This article provides suggestions on how to troubleshoot and resolve some of the common problems we see people when people attempt to run weather API queries in code. The suggestions are listed in order that you should use to troubleshoot any problems.
Does the query run in a browser?
If your Weather API query doesn’t work, the easiest way to check whether there’s a problem with the query or parameters is to paste the query into a browser. This will return the query results if you query is correct or an error if there is a problem.
If there is a fundamental problem with the query (missing HTTPS or using the wrong endpoint), then the problem may not be able to connect to our servers at all and the browser will show this.
Are you checking the error message and status code for information on the cause of the failure?
If you see an response error in the browser, there will generally be a message to help you understand what is not working about the request. Note that if the query returns an error using HTTP response status codes, the full error message is still returned but may not be visible in the standard browser view. If you use the browser Developer Tools, you can use the network tracing tab to see the body of the output of the query where the full error message will reside.
In most cases, a query that reaches our servers but but has incorrect parameters will return a message that will hint at the problem and how to solve it.
Is the query being constructed correctly?
Weather API requests are typically created by concatenating strings or replacing placeholders. For example:
In this example, each of the items in square brackets ([..]) will be replaced with actual values. Ensure that all the parameters are replaced with valid values. If you are concatenating strings, ensure no characters are accidentally missed. The most common characters to forget include ‘/’ or ‘&’ characters. In this case, two parameters get mashed together.
Use either logging, console tracing or debugging to check the value of your query after the query is constructed. Typically it’s best to build the query in a separate line of code to the line that submits the query to the network so you can easily check the query value.
You can also use the Weather Data Services pages to help build API queries.
Are you encoding the query correctly?
If the query runs in the browser but not in your code, then the next thing to check is that you are correctly encoding the URL parameters for inclusion in a URL.
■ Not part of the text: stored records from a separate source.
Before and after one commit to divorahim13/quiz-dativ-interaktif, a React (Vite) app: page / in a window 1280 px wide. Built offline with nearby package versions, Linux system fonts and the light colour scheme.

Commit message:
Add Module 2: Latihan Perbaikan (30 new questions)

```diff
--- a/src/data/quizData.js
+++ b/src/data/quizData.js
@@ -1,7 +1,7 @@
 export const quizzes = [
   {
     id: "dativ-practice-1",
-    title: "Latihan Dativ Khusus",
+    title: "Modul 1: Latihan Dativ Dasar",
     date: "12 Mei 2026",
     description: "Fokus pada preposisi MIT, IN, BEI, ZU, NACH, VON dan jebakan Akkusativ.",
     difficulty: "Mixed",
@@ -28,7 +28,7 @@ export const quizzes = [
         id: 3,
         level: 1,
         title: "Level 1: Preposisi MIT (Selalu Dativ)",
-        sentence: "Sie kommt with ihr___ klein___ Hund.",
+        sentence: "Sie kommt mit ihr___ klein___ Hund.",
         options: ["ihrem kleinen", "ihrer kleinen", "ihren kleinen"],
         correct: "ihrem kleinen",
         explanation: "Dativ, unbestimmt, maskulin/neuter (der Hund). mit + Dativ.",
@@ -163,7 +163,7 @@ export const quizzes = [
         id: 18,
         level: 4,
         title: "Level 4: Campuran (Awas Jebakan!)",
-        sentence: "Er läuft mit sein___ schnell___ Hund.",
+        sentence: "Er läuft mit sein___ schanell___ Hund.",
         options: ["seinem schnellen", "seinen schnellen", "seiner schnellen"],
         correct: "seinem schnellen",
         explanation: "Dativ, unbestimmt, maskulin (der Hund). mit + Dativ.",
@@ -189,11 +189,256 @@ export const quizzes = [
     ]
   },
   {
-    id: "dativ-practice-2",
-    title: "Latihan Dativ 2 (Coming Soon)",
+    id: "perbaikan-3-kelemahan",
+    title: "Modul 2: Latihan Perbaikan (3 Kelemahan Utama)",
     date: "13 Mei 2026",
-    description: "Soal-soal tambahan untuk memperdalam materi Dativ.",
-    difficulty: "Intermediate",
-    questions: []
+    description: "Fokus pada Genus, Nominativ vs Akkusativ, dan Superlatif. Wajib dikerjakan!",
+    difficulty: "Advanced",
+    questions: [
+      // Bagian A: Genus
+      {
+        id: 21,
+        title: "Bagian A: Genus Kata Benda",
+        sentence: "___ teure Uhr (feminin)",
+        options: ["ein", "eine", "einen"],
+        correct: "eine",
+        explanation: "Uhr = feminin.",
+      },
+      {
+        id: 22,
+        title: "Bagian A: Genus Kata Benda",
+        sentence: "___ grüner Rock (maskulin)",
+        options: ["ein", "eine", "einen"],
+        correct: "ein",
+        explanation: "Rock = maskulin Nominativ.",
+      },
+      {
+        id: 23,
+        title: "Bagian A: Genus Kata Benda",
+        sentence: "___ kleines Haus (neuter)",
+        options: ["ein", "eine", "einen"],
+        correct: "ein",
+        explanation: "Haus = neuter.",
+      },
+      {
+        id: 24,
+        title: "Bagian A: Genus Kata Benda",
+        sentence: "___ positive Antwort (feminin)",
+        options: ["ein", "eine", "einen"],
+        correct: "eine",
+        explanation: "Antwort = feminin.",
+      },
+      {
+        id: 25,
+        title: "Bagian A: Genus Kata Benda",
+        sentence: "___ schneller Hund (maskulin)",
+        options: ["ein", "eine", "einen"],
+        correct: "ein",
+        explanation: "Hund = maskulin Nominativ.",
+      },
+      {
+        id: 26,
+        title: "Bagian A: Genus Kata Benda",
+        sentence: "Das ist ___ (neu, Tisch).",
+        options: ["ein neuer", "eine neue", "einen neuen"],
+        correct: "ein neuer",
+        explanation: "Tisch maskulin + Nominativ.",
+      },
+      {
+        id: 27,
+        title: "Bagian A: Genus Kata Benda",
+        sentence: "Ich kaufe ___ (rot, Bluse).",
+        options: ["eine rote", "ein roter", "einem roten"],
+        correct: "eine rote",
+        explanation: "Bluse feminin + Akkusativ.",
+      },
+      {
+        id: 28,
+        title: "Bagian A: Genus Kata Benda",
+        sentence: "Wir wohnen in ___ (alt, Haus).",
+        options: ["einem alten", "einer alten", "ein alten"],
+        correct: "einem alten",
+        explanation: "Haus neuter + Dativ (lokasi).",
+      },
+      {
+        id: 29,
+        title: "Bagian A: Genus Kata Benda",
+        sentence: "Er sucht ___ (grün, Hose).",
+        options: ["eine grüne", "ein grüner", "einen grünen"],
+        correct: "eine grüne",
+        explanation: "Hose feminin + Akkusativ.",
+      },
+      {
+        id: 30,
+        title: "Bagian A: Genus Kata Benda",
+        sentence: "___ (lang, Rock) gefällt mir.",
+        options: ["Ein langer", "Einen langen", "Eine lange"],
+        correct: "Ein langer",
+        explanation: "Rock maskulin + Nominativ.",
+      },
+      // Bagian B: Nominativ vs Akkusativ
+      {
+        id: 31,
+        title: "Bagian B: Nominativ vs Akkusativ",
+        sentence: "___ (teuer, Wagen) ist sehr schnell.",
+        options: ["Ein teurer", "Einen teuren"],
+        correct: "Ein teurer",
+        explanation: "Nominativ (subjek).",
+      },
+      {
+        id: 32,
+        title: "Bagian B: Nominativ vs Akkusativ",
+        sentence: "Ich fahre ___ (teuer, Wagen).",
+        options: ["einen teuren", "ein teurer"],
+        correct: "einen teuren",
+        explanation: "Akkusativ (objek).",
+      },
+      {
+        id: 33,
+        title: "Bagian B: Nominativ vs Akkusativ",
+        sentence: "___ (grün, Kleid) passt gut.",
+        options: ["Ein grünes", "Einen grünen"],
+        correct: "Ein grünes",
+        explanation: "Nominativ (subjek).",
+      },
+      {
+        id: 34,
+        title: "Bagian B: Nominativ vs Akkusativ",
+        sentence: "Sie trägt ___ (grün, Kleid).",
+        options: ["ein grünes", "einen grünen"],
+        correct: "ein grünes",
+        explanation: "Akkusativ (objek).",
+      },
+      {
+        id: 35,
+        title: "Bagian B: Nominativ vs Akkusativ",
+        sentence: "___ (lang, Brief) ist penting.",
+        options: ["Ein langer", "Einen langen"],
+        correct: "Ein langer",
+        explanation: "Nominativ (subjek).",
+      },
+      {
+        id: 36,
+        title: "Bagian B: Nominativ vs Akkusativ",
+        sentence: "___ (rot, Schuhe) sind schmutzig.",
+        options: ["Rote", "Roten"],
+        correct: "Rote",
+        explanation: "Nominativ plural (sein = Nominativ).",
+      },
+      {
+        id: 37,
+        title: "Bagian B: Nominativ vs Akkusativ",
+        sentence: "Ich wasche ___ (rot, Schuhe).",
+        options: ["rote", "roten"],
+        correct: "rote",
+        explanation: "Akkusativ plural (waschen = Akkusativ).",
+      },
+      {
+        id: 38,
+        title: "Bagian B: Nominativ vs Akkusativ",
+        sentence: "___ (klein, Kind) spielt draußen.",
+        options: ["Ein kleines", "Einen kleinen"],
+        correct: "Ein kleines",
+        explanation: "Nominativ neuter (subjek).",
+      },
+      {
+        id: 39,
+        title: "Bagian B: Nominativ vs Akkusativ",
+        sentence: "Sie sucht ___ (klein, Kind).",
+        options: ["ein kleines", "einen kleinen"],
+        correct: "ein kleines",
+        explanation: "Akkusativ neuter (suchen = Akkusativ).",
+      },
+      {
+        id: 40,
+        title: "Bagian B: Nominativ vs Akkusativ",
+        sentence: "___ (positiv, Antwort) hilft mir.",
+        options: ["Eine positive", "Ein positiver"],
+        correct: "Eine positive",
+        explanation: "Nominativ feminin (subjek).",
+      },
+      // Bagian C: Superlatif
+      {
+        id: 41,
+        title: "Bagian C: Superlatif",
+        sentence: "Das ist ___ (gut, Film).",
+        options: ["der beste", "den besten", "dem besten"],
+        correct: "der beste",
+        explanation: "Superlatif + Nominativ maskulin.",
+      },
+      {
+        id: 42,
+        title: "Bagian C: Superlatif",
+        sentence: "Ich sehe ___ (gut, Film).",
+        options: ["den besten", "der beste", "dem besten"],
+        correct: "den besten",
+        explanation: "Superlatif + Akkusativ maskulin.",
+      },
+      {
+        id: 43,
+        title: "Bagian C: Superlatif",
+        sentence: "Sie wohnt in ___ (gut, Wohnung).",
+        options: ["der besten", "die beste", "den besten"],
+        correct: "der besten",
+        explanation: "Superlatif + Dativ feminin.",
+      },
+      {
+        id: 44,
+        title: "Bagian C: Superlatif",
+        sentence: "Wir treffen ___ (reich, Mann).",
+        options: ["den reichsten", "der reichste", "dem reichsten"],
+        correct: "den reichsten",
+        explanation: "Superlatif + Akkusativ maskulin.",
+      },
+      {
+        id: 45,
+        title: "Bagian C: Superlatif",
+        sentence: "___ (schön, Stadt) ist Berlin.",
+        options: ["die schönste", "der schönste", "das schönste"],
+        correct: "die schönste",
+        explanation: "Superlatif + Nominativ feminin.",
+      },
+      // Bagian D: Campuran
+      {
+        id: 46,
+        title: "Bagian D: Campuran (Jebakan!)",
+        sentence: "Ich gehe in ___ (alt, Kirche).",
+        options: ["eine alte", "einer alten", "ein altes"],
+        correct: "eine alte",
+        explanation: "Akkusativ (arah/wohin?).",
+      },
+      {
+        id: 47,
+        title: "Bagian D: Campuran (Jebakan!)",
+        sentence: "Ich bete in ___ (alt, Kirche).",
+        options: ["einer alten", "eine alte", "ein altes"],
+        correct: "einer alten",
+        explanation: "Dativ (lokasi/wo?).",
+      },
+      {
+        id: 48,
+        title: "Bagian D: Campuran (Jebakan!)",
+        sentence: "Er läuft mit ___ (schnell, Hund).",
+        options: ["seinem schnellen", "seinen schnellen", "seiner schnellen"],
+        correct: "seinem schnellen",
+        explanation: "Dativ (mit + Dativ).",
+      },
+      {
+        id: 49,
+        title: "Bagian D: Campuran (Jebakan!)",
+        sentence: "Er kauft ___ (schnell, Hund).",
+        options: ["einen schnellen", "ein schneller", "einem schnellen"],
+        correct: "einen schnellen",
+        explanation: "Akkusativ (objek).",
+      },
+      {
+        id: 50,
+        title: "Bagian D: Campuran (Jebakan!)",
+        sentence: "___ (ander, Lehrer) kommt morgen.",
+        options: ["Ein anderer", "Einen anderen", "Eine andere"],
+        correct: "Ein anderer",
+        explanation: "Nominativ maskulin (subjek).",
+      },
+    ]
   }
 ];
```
Browsers are often not a reliable check that this is done properly. Browsers are quite forgiving – they will encode the parameters behind the scenes if they notice you haven’t encoded the parameters yourself.
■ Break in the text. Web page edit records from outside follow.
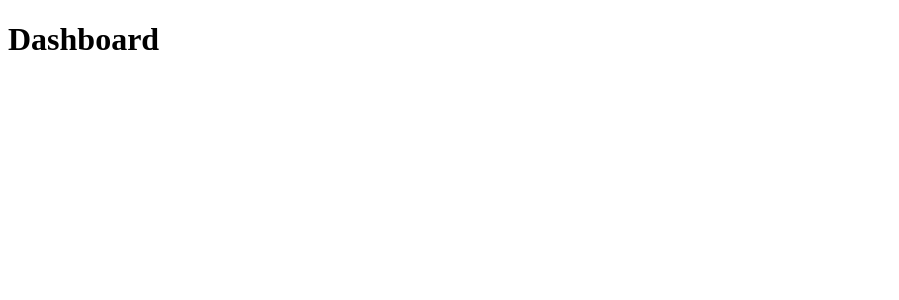
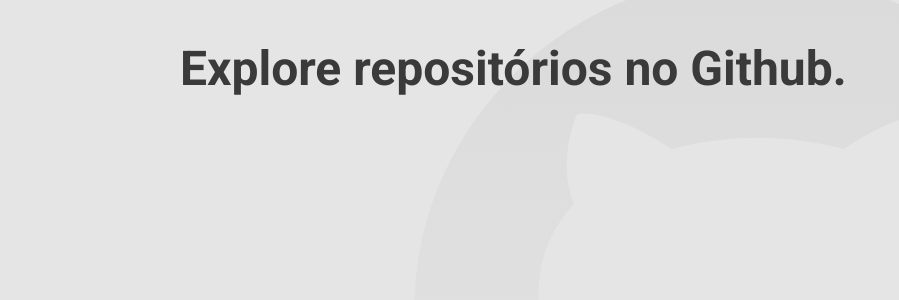
Before and after one commit to Ruteski/projeto-github, a React (Create React App) app: page / in a window 1280 px wide. Shown: the top 300 px of the page, without its empty margins (0-899 px from the left). Built offline with nearby package versions, Linux system fonts and the light colour scheme.

Commit message:
instalacao e configuracao styled components

```diff
--- a/package.json
+++ b/package.json
@@ -9,10 +9,12 @@
     "@types/jest": "^24.0.0",
     "@types/node": "^12.0.0",
     "@types/react": "^16.9.0",
+    "@types/styled-components": "^5.1.3",
     "react": "^16.13.1",
     "react-dom": "^16.13.1",
     "react-router-dom": "^5.2.0",
     "react-scripts": "3.4.3",
+    "styled-components": "^5.2.0",
     "typescript": "~3.7.2"
   },
   "scripts": {
@@ -34,10 +36,10 @@
     ]
   },
   "devDependencies": {
+    "@types/react-dom": "^16.9.0",
+    "@types/react-router-dom": "^5.1.5",
     "@typescript-eslint/eslint-plugin": "^4.2.0",
     "@typescript-eslint/parser": "^4.2.0",
-    "@types/react-dom": "^16.9.0",
-    "@types/react-router-dom": "^5.1.5",
     "eslint": "6.8.0",
     "eslint-config-airbnb": "^18.2.0",
     "eslint-config-prettier": "^6.11.0",
--- a/public/index.html
+++ b/public/index.html
@@ -6,6 +6,10 @@
     <meta name="theme-color" content="#3A3A3A" />
 
     <title>Github Explorer</title>
+    <link
+      href="https://fonts.googleapis.com/css2?family=Roboto:wght@400;700&display=swap"
+      rel="stylesheet"
+    />
   </head>
   <body>
     <noscript>You need to enable JavaScript to run this app.</noscript>
--- a/src/App.tsx
+++ b/src/App.tsx
@@ -1,13 +1,17 @@
 import React from 'react';
 import { BrowserRouter } from 'react-router-dom';
 
+import GlobalStyle from './styles/global';
 import Routes from './routes';
 
 const App: React.FC = () => {
   return (
-    <BrowserRouter>
-      <Routes />
-    </BrowserRouter>
+    <>
+      <BrowserRouter>
+        <Routes />
+      </BrowserRouter>
+      <GlobalStyle />
+    </>
   );
 };
 
--- a/src/pages/Dashboard/index.tsx
+++ b/src/pages/Dashboard/index.tsx
@@ -1,7 +1,9 @@
 import React from 'react';
 
+import * as Style from './styles';
+
 const Dashboard: React.FC = () => {
-  return <h1>Dashboard</h1>;
+  return <Style.Title>Explore repositórios no Github.</Style.Title>;
 };
 
 export default Dashboard;
--- /dev/null
+++ b/src/pages/Dashboard/styles.ts
@@ -0,0 +1,8 @@
+import styled from 'styled-components';
+
+export const Container = styled.div``;
+
+export const Title = styled.h1`
+  font-size: 48px;
+  color: #3a3a3a;
+`;
--- /dev/null
+++ b/src/pages/Repository/styles.ts
@@ -0,0 +1,3 @@
+import styled from 'styled-components';
+
+export const Container = styled.div``;
--- /dev/null
+++ b/src/styles/global.ts
@@ -0,0 +1,32 @@
+import { createGlobalStyle } from 'styled-components';
+
+import githubBackground from '../assets/github-background.svg';
+
+export default createGlobalStyle`
+  *{
+    margin: 0;
+    padding: 0;
+    outline: 0;
+    box-sizing: border-box;
+  }
+
+  body{
+    background: #E5E5E5 url(${githubBackground}) no-repeat 70% top ;
+    -webkit-font-smoothing: antialiased;
+  }
+
+  body, input, button{
+    font: 16px Roboto, sans-serif;
+  }
+
+  #root {
+    max-width: 960px;
+    margin: 0 auto;
+    padding: 40px 20px;
+  }
+
+  button{
+    cursor: pointer;
+  }
+
+`;
```
Also changed, not shown: src/assets/github-background.svg (added), 1 other file (tests, documents, lock files or other folders).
Once a query is correctly encoded, there should be no spaces and only encoded non-alphanumeric characters in the parameters. Encoded parameters will start with a percent sign (%).
Does your code infrastructure handle HTTPS secure queries?
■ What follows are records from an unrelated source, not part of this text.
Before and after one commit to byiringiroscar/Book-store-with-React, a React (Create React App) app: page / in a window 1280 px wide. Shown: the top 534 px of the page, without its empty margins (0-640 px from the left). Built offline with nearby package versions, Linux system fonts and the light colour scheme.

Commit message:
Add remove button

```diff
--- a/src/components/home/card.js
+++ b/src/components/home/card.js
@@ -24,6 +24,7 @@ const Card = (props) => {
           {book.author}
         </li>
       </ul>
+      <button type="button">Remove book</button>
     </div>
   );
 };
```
If after this the query still doesn’t work, verify that you are using HTTPS secure transfer and that your programming language is correctly configured to use it. Some languages are not equipped to run HTTPS-based queries by default and may need additional configuration.
Questions or need help?
If you have a question or need help, please post on our actively monitored forum for the fastest replies. You can also contact us via our support site or drop us an email at firstname.lastname@example.org.